Herriman Mountain Bike Team athletes build a strong community through cyclingApr 30, 2022 10:54AM ● By Peri Kinder
Herriman High School mountain bike racer, Emily Preece, said learning how to ride and be part of the team has changed her life. (Photos courtesy of Brandon Preece)
By Peri Kinder | [email protected]
For Emily Preece, mountain biking seemed grueling. She had no desire to tackle steep climbs and rocky trails on a bike. But her father, Brandon Preece, an experienced mountain biker, and the team director for the Herriman Mountain Bike Team, finally convinced Emily to give it a shot.
“I’ve never been really physically active,” she said. “The uphill riding totally killed me. I complained all the way.”
But she kept at it and now, two years later, she’s a team captain.
“It was hard for her, really hard for her,” Brandon Preece said. “But she found friends she started to get to know and qualified for state in her second year of mountain biking. It’s okay for things to be hard but cycling teaches you some things to help you handle the hard things.”
The Herriman Mountain Bike Team is made up of riders (of all skill levels) and coaches from Herriman High School as well as junior high schools within the high school’s boundaries. Preece said being on the team is not about competition, it’s about mental and physical growth.
When Emily, a 17-year-old junior at HHS, first started riding, she had dedicated trainers helping her learn how to tackle obstacles, both on the trail and in her mind. She practiced in a rock garden where she had to ride across challenging terrain.
“It not only taught me how to ride over the rocks and trust my bike, it helped me mentally realize I could do it,” she said. “You don’t have to know how to ride a bike on the mountain before joining the team. Anyone can mountain bike. It’s one of the most uplifting sports you can do. There’s no rivalry. We’re all just helping each other.”
Since 2009, the Herriman Mountain Bike Team has worked with riders under the guidance of the
National Interscholastic Cycling Association, which creates mountain biking programs for students across the country.
Brandon Preece has been with the team for four years and has worked with every level of biker, from first-time riders to competitive varsity cyclists. He finds there are opportunities for every person on the team to improve, compete and participate in riding groups based on their skills, abilities and goals.
“NICA has five core principles: strong body, strong mind, strong character, inclusivity and equality,” Preece said. “We strive to instill those principles in our riders. We’re teaching them to do something hard. I can guarantee that they won’t love it the first few practices if they’ve never biked. But they’ll learn to love it and make friends and come back for a second season.”
Emily said joining the team changed her life. It can be intimidating to train with the boys on the team, but she has made long-lasting connections through NICA’s Girls Riding Together program.

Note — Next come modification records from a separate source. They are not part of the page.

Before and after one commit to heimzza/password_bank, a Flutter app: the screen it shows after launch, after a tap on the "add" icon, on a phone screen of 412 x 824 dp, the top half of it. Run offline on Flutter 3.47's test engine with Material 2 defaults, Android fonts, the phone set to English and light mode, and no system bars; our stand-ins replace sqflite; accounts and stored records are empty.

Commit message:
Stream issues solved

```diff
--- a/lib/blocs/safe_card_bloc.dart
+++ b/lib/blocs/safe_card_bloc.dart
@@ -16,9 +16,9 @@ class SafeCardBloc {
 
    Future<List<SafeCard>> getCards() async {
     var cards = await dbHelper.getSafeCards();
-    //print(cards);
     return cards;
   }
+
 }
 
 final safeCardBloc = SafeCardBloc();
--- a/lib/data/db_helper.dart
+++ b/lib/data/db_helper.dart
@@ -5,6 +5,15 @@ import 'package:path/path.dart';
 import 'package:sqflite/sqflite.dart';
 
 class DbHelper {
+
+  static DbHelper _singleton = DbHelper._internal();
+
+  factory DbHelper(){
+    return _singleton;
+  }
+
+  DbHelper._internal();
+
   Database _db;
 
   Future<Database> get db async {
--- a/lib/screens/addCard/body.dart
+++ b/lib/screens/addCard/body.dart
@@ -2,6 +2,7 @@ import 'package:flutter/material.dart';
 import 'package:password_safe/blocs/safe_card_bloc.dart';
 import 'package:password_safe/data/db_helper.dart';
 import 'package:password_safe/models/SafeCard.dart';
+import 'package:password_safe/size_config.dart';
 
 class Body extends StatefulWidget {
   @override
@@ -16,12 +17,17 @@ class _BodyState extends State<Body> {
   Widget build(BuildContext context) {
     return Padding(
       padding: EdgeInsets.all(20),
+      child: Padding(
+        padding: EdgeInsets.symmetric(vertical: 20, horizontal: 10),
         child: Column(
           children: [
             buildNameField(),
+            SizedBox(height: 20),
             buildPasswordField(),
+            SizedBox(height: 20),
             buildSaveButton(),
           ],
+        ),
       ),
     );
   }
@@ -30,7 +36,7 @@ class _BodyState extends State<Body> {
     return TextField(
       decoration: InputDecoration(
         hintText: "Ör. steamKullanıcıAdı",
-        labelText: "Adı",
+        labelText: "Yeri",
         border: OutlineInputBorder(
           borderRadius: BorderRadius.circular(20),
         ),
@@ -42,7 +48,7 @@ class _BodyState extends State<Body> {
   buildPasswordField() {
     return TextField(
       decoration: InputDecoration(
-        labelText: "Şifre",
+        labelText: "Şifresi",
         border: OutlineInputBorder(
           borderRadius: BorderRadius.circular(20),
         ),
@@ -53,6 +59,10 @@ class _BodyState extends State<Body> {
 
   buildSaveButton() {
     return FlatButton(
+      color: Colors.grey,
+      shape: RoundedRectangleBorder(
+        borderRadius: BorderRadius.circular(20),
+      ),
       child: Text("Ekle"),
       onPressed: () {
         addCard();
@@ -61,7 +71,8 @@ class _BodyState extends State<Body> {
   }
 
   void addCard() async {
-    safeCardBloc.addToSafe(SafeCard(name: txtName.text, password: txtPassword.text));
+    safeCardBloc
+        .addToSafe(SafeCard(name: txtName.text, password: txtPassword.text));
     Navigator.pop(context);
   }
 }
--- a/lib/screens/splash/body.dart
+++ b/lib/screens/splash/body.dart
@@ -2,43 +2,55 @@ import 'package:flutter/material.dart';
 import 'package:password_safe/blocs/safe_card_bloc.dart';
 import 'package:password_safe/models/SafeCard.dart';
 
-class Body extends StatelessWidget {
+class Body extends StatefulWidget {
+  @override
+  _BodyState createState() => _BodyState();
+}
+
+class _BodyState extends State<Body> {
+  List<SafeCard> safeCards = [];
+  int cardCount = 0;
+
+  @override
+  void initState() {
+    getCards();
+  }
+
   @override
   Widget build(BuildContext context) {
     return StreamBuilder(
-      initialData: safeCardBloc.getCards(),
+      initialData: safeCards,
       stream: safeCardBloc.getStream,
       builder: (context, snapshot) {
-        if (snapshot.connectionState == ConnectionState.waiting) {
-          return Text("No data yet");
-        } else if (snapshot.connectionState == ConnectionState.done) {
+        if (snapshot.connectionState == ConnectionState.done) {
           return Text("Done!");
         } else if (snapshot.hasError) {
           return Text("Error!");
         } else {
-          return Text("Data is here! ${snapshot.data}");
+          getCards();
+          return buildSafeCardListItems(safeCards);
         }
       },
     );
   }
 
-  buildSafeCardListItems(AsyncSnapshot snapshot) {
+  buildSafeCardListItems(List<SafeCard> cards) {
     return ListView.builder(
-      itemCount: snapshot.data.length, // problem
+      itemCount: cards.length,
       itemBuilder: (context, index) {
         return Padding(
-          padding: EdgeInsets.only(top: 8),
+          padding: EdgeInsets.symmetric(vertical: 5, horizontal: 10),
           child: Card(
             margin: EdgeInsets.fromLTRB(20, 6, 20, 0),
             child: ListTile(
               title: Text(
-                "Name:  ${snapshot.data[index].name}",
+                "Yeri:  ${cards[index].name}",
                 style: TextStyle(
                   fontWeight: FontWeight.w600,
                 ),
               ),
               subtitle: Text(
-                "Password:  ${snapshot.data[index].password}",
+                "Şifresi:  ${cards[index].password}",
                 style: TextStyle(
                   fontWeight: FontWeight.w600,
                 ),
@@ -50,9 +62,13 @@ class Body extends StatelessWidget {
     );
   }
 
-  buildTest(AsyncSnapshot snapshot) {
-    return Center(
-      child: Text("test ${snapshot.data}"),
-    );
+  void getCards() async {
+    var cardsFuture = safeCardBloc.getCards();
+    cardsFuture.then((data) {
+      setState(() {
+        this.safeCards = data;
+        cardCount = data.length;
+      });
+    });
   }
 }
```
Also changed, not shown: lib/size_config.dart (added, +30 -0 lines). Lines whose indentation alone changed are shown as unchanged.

Today, girls make up only 20% of mountain biking athletes. GRT’s goal is to get more girls on bikes by promoting confidence and self-esteem, and creating a safe environment for young women to succeed.

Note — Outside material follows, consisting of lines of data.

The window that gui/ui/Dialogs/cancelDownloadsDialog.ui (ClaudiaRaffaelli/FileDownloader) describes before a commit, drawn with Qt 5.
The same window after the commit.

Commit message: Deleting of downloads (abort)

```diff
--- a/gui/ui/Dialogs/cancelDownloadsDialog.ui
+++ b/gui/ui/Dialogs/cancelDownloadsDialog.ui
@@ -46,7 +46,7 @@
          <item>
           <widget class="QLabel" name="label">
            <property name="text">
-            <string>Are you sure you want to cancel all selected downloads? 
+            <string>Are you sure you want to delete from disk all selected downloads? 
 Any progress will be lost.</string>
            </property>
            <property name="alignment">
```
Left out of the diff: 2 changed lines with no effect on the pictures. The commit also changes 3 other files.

Emily set a goal to race JV-A in the upcoming season, a step just below varsity riders. “I never saw myself racing JV-A,” she said. “Making friends on the team was one of the biggest things that made me decide to do it. We all push each other to be better. We get together and hang out. It helps so much to know you’re not the only girl on the team.”
Brandon Preece said mountain biking is a sport people can enjoy as individuals, teams and families, and hopes more people are inspired to try it out.
“I ride with the kids and we need an army of parents to make this league run,” he said. “I’m hoping in 10 years to still be mountain biking with my kids. There are few lifelong sports, but cycling is one of those things you can do for a lifetime.”